So the only reading I managed this week was Paper Girls #2, loaned by the youngest Offspring, and wonderfully weird as it was, I don't think it fits any of the squares. And now I need coffee and headache relievers, but the cats have forgiven me finally, which means lying all over me, not hiding in the sock basket, and the only family member who is awake is now much too far away to fix me a cup of coffee. I feel that I should have planned this out better.
I read the title, and I wanted to read this book. I read the blurb and I wanted to read this book now. I signed up for the giveaway, then I checked my local library; they have it in Overdrive, so I immediately checked it out to my Kindle. But my Kindle is at home. When I said "now", I meant "give me total instant gratification, damnit". So I also sent it to my phone.
And then I had to quit by the time they arrived at the scene of their crime-solving. That last case was closed, but the experience deeply wounded each of the four kids in completely believable ways. All of them broken and alone.

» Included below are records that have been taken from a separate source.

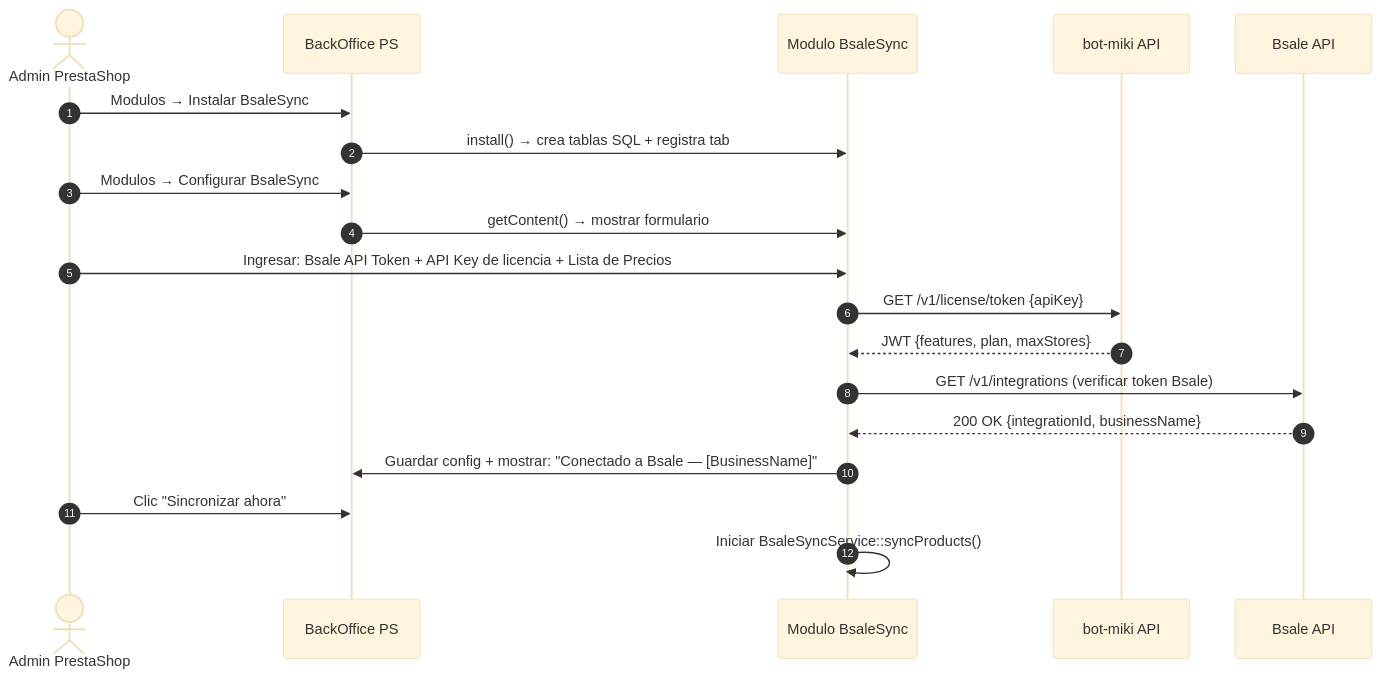
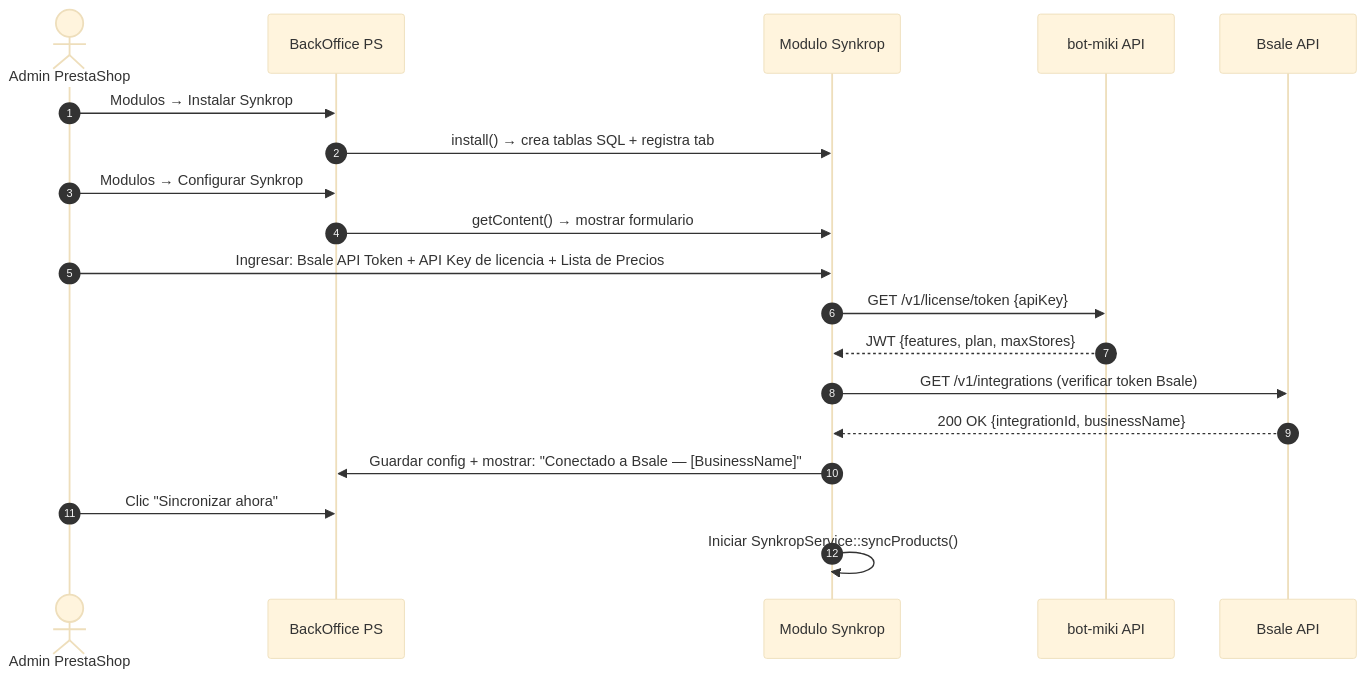
Before and after one commit to Jpcorp/kpcrop-latam-zollner-platform: the diagram in docs/architecture/plugins/prestashop.md, drawn with Mermaid (base theme). The commit also changed other lines of this file and 36 other files, not shown here.

First line of the commit message:
refactor: renombrar producto de BsaleSync a Synkrop en todo el proyecto

````diff
--- a/docs/architecture/plugins/prestashop.md
+++ b/docs/architecture/plugins/prestashop.md
@@ -372,22 +372,22 @@
 ```mermaid
 sequenceDiagram
     autonumber
     actor A as Admin PrestaShop
     participant PS as BackOffice PS
-    participant M as Modulo BsaleSync
+    participant M as Modulo Synkrop
     participant BM as bot-miki API
     participant BS as Bsale API
 
-    A->>PS: Modulos → Instalar BsaleSync
+    A->>PS: Modulos → Instalar Synkrop
     PS->>M: install() → crea tablas SQL + registra tab
-    A->>PS: Modulos → Configurar BsaleSync
+    A->>PS: Modulos → Configurar Synkrop
     PS->>M: getContent() → mostrar formulario
     A->>M: Ingresar: Bsale API Token + API Key de licencia + Lista de Precios
     M->>BM: GET /v1/license/token {apiKey}
     BM-->>M: JWT {features, plan, maxStores}
     M->>BS: GET /v1/integrations (verificar token Bsale)
     BS-->>M: 200 OK {integrationId, businessName}
     M->>PS: Guardar config + mostrar: "Conectado a Bsale — [BusinessName]"
     A->>PS: Clic "Sincronizar ahora"
-    M->>M: Iniciar BsaleSyncService::syncProducts()
+    M->>M: Iniciar SynkropService::syncProducts()
 ```
````
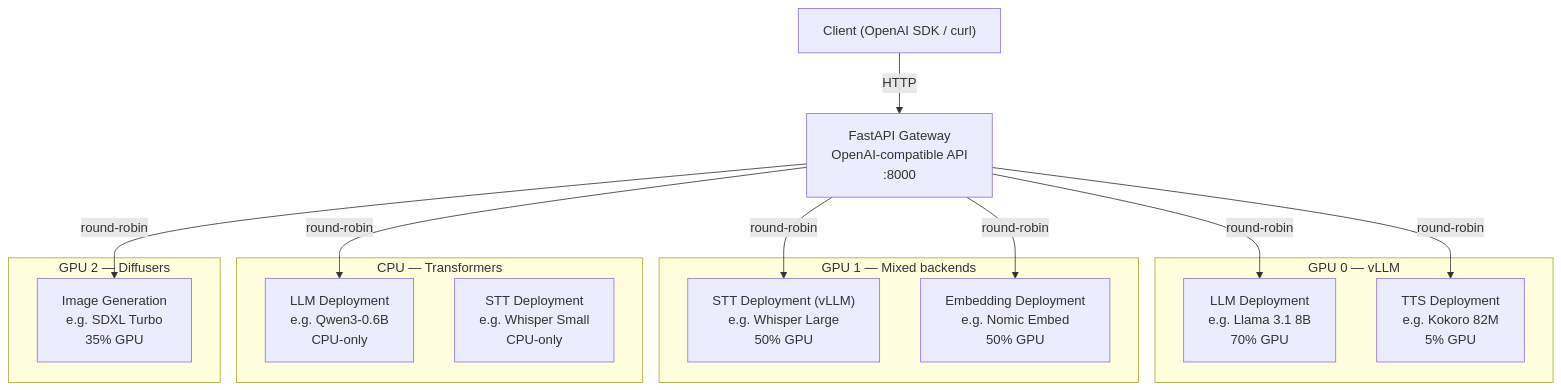
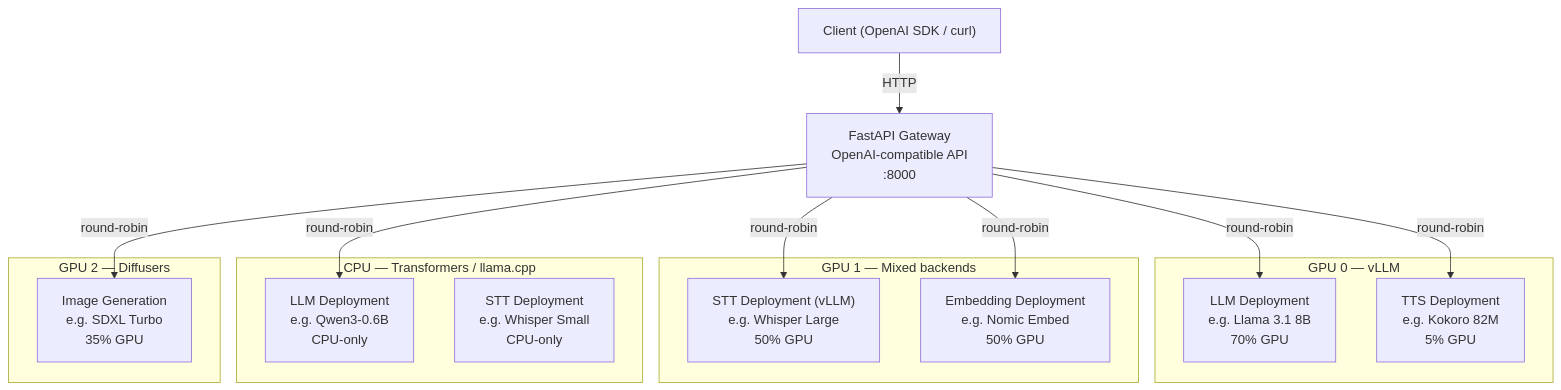
Before and after one commit to alez007/yasha: the diagram in README.md, drawn with Mermaid. The commit also changed other lines of this file and 10 other files, not shown here.

First line of the commit message:
feat: add llama_cpp loader for cpu-only gguf inference

````diff
--- a/README.md
+++ b/README.md
@@ -20,32 +20,32 @@
 ```mermaid
 graph TD
     Client["Client (OpenAI SDK / curl)"]
     API["FastAPI Gateway<br/>OpenAI-compatible API<br/>:8000"]
 
     Client -->|HTTP| API
     API -->|round-robin| LLM_GPU
     API -->|round-robin| LLM_CPU
     API -->|round-robin| TTS
     API -->|round-robin| STT
     API -->|round-robin| EMB
     API -->|round-robin| IMG
 
     subgraph GPU0["GPU 0 — vLLM"]
         LLM_GPU["LLM Deployment<br/>e.g. Llama 3.1 8B<br/>70% GPU"]
         TTS["TTS Deployment<br/>e.g. Kokoro 82M<br/>5% GPU"]
     end
 
     subgraph GPU1["GPU 1 — Mixed backends"]
         STT["STT Deployment (vLLM)<br/>e.g. Whisper Large<br/>50% GPU"]
         EMB["Embedding Deployment<br/>e.g. Nomic Embed<br/>50% GPU"]
     end
 
-    subgraph CPU["CPU — Transformers"]
+    subgraph CPU["CPU — Transformers / llama.cpp"]
         LLM_CPU["LLM Deployment<br/>e.g. Qwen3-0.6B<br/>CPU-only"]
         STT_CPU["STT Deployment<br/>e.g. Whisper Small<br/>CPU-only"]
     end
 
     subgraph GPU2["GPU 2 — Diffusers"]
         IMG["Image Generation<br/>e.g. SDXL Turbo<br/>35% GPU"]
     end
 ```
````
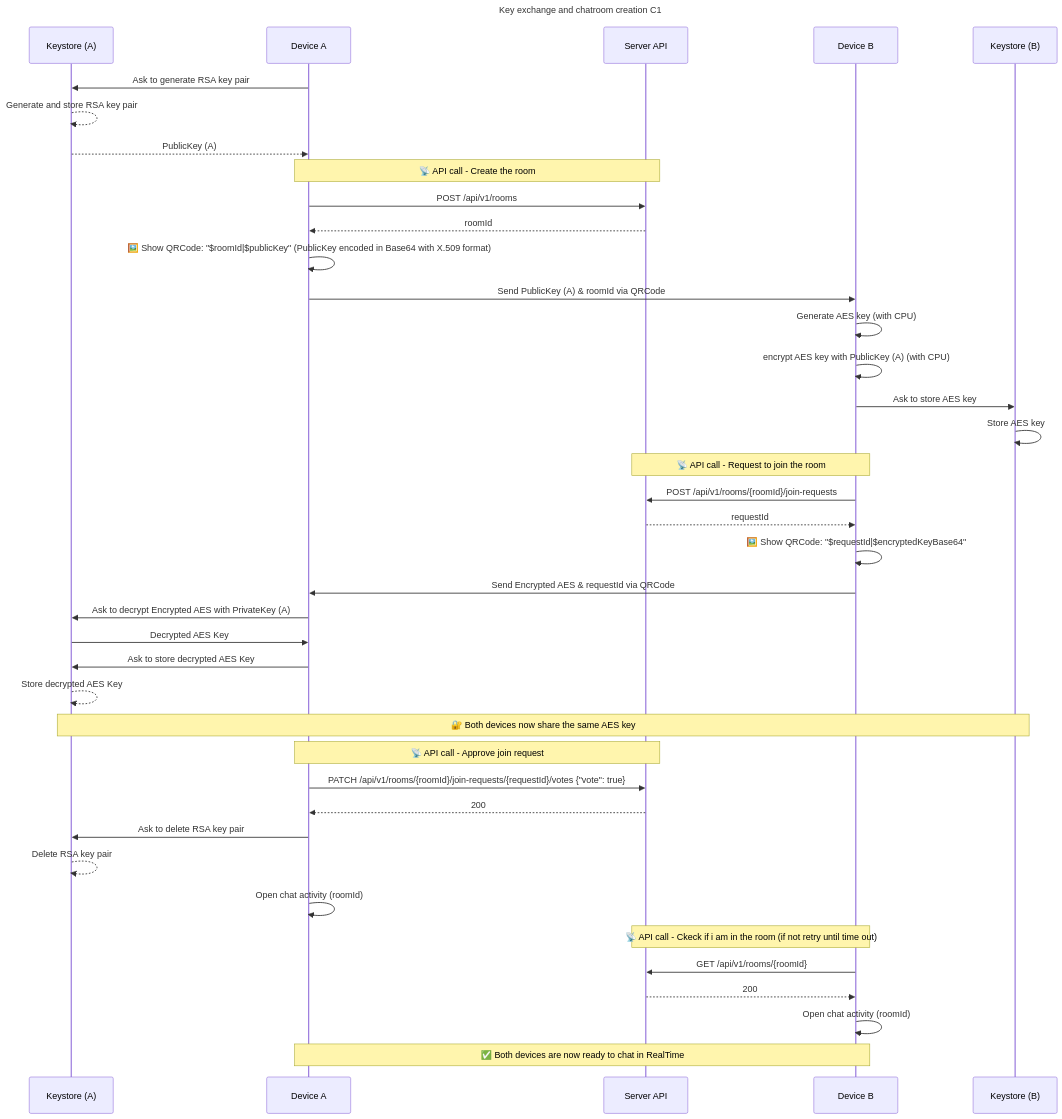
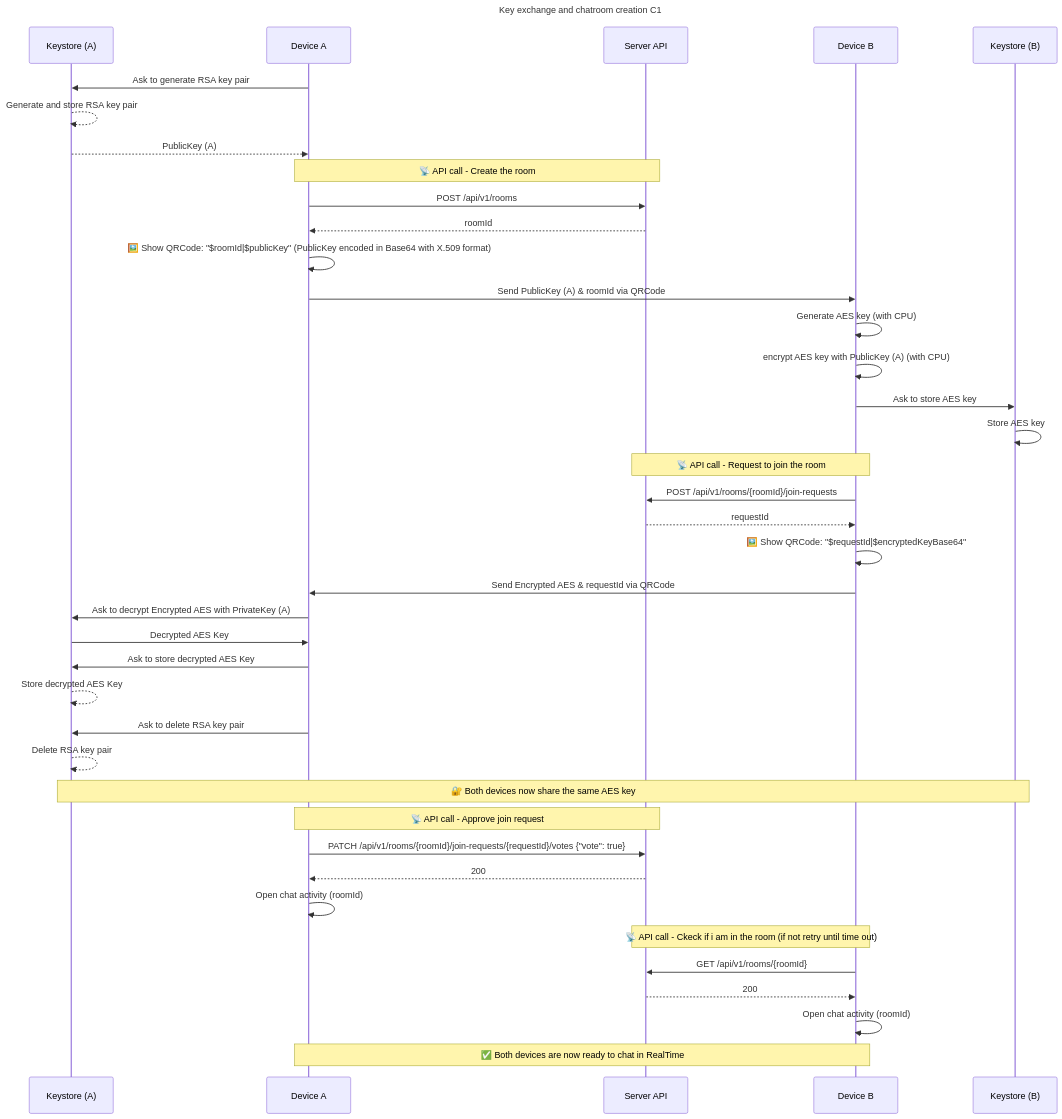
Before and after one commit to MarcoNani/RealTime: the diagram in Docs/diagrams/C1.mmd, drawn with Mermaid.

Commit message:
Improved sequence diagram (C1) to reflect code

```diff
--- a/Docs/diagrams/C1.mmd
+++ b/Docs/diagrams/C1.mmd
@@ -1,66 +1,67 @@
 sequenceDiagram
 Title: Key exchange and chatroom creation C1
     participant KeystoreA as Keystore (A)
     participant A as Device A
     participant Server as Server API
     participant B as Device B
     participant KeystoreB as Keystore (B)
 
 
     A->>KeystoreA: Ask to generate RSA key pair
     KeystoreA-->>KeystoreA: Generate and store RSA key pair
     KeystoreA-->>A: PublicKey (A)
 
     
 
     Note over A, Server: 📡 API call - Create the room
     A->>Server: POST /api/v1/rooms
     Server-->>A: roomId
 
     A->>A: 🖼️ Show QRCode: "$roomId|$publicKey" (PublicKey encoded in Base64 with X.509 format)
     A->>B: Send PublicKey (A) & roomId via QRCode
 
     B->>B: Generate AES key (with CPU)
     B->>B: encrypt AES key with PublicKey (A) (with CPU)
 
     B->>KeystoreB: Ask to store AES key
     KeystoreB->>KeystoreB: Store AES key
 
     Note over B, Server: 📡 API call - Request to join the room
 
     B->>Server: POST /api/v1/rooms/{roomId}/join-requests
     Server-->>B: requestId
 
 
 
     B->>B: 🖼️ Show QRCode: "$requestId|$encryptedKeyBase64"
 
     B->>A: Send Encrypted AES & requestId via QRCode
 
     A->>KeystoreA: Ask to decrypt Encrypted AES with PrivateKey (A)
     KeystoreA->>A: Decrypted AES Key
 
     A->>KeystoreA: Ask to store decrypted AES Key
     KeystoreA-->>KeystoreA: Store decrypted AES Key
+    
+    A->>KeystoreA: Ask to delete RSA key pair
+    KeystoreA-->>KeystoreA: Delete RSA key pair
 
     Note over KeystoreA, KeystoreB: 🔐 Both devices now share the same AES key
 
     Note over A, Server: 📡 API call - Approve join request
     A->>Server: PATCH /api/v1/rooms/{roomId}/join-requests/{requestId}/votes    {"vote": true}
     Server-->>A: 200
 
-    A->>KeystoreA: Ask to delete RSA key pair
-    KeystoreA-->>KeystoreA: Delete RSA key pair
 
     A->>A: Open chat activity (roomId)
 
     Note over B, Server: 📡 API call - Ckeck if i am in the room (if not retry until time out)
 
     B->>Server: GET /api/v1/rooms/{roomId}
     Server-->>B: 200
 
     B->>B: Open chat activity (roomId)
 
 
 
     Note over A, B: ✅ Both devices are now ready to chat in RealTime
```
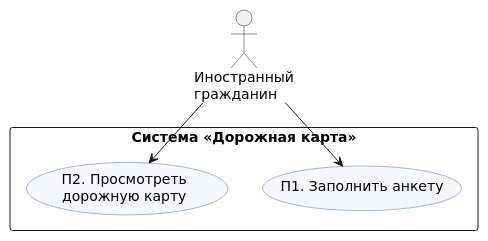
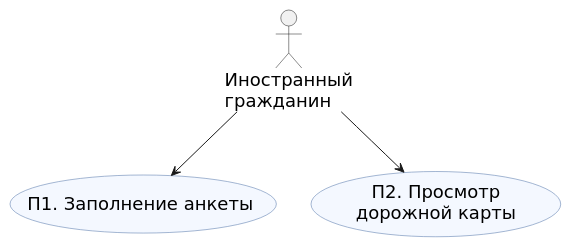
The diagram in lab1-usecases/usecase-diagram.puml (mflkee/fms-course), drawn with PlantUML before and after one commit. The commit also changed 30 other files, not shown here.

```diff
--- a/lab1-usecases/usecase-diagram.puml
+++ b/lab1-usecases/usecase-diagram.puml
@@ -1,20 +1,19 @@
 @startuml usecase-diagram
 ' Лаб. 1: диаграмма прецедентов. Один актор, два прецедента.
-' Граница системы: система только собирает анкету и показывает дорожную карту.
+' Границу системы не рисуем: прецедентов вне системы нет.
 skinparam defaultFontName "DejaVu Sans"
 skinparam shadowing false
+skinparam defaultFontSize 18
 skinparam usecase {
   BackgroundColor #F4F8FF
   BorderColor #4A6FA5
 }
 
 actor "Иностранный\nгражданин" as IG
 
-rectangle "Система «Дорожная карта»" {
-  usecase "П1. Заполнить анкету" as P1
-  usecase "П2. Просмотреть\nдорожную карту" as P2
-}
+usecase "П1. Заполнение анкеты" as P1
+usecase "П2. Просмотр\nдорожной карты" as P2
 
 IG --> P1
 IG --> P2
 @enduml
```
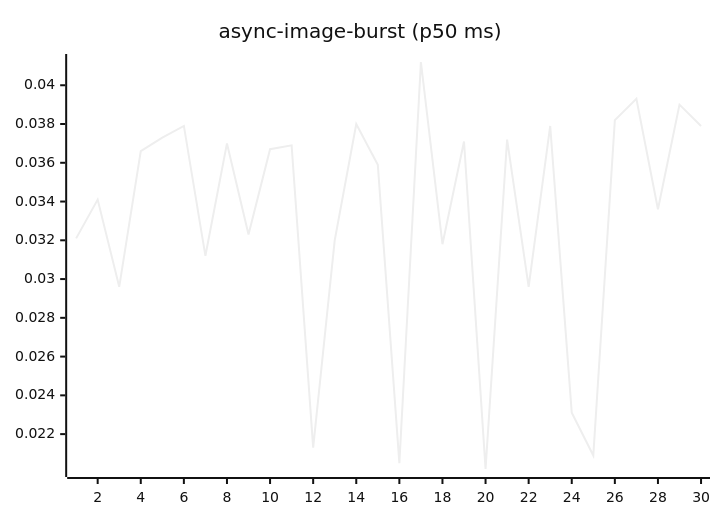
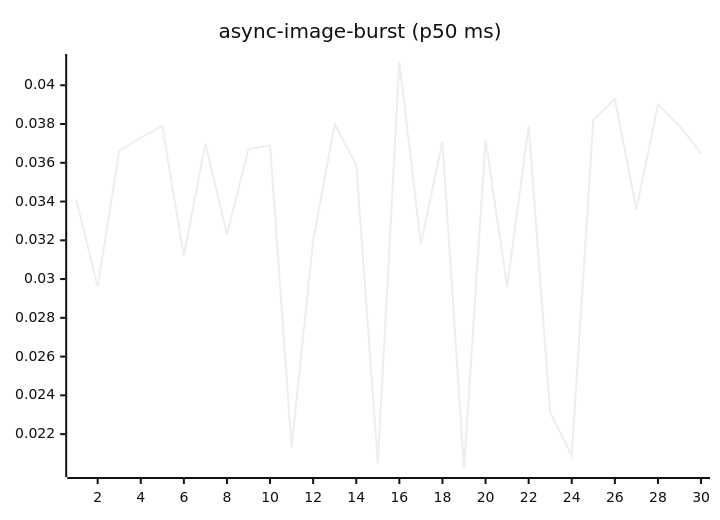
One commit to josha/Facet changed the fourth of 27 diagrams in README.md. Above: the diagram before and after it, drawn with Mermaid (neutral theme). The commit also changed other lines of this file and 2 other files, not shown here.

````diff
--- a/README.md
+++ b/README.md
@@ -84,6 +84,6 @@
 ```mermaid
 xychart-beta
     title "async-image-burst (p50 ms)"
     x-axis 1 --> 30
-    line [0.0321, 0.0341, 0.0296, 0.0366, 0.0373, 0.0379, 0.0312, 0.0370, 0.0323, 0.0367, 0.0369, 0.0213, 0.0320, 0.0380, 0.0359, 0.0205, 0.0412, 0.0318, 0.0371, 0.0202, 0.0372, 0.0296, 0.0379, 0.0231, 0.0209, 0.0382, 0.0393, 0.0336, 0.0390, 0.0379]
+    line [0.0341, 0.0296, 0.0366, 0.0373, 0.0379, 0.0312, 0.0370, 0.0323, 0.0367, 0.0369, 0.0213, 0.0320, 0.0380, 0.0359, 0.0205, 0.0412, 0.0318, 0.0371, 0.0202, 0.0372, 0.0296, 0.0379, 0.0231, 0.0209, 0.0382, 0.0393, 0.0336, 0.0390, 0.0379, 0.0365]
 ```
````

And I wouldn't pick it up again because it's a good book, the characters, setting, it's a good straight book and I wanted a light-hearted comedy, and right now I just couldn't give it the time, or seriousness, or respect it deserves. Probably I can't until my children are in their thirties, the sadness is too overwhelming.
What are the odds on finding affordable housing at the corner of Deckawoo Drive and Sesame Street? I really want to move to a place without racism or any of the other nasty hates that have been so apparent lately. A place where strangers are helpful, and the neighbors share in your good fortune.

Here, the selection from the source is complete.